## [Instructions for the task]
From the listing below, copy each line that contains the word "const".

## [The data]
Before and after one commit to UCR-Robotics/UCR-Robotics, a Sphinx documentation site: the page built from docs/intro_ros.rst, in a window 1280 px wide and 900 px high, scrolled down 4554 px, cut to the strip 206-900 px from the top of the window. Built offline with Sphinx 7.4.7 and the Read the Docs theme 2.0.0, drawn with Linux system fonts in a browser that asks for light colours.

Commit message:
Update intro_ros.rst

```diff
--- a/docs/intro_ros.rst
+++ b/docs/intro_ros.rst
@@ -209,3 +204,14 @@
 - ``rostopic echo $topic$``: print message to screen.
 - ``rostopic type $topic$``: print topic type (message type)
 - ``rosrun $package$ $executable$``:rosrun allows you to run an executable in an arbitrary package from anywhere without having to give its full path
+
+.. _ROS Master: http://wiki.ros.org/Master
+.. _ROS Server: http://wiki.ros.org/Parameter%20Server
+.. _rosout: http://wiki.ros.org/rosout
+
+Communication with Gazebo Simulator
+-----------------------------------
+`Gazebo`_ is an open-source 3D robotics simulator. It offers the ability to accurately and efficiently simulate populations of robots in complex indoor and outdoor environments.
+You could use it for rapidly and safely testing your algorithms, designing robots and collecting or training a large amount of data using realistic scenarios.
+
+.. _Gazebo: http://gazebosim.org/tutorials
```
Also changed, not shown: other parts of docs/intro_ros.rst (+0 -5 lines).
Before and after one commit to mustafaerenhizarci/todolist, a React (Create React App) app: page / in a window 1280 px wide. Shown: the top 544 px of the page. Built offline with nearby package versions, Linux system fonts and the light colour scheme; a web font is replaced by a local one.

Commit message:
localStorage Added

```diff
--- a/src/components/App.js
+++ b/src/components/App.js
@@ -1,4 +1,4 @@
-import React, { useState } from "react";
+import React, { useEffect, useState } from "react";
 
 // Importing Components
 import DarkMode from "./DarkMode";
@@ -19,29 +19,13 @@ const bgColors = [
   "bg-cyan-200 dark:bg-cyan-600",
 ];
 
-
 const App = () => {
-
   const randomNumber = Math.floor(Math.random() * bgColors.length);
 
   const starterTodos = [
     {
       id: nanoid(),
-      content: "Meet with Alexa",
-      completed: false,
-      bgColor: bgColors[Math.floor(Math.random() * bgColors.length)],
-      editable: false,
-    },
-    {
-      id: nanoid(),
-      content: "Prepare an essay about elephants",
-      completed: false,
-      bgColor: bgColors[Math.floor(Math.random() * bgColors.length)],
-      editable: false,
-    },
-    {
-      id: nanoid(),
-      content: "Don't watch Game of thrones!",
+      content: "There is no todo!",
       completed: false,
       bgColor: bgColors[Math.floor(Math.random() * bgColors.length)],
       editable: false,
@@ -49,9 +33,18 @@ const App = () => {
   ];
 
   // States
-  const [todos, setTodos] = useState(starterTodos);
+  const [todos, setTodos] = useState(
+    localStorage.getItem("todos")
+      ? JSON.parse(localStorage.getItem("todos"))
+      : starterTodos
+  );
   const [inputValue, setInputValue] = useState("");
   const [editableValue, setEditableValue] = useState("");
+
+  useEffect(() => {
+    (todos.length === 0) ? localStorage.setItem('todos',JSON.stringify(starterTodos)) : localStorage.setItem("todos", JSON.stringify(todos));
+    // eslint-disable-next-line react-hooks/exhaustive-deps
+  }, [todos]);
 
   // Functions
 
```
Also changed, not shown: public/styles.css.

## [The completed task]
@@ -19,29 +19,13 @@ const bgColors = [
 const App = () => {
   const randomNumber = Math.floor(Math.random() * bgColors.length);
   const starterTodos = [
@@ -49,9 +33,18 @@ const App = () => {
-  const [todos, setTodos] = useState(starterTodos);
+  const [todos, setTodos] = useState(
   const [inputValue, setInputValue] = useState("");
   const [editableValue, setEditableValue] = useState("");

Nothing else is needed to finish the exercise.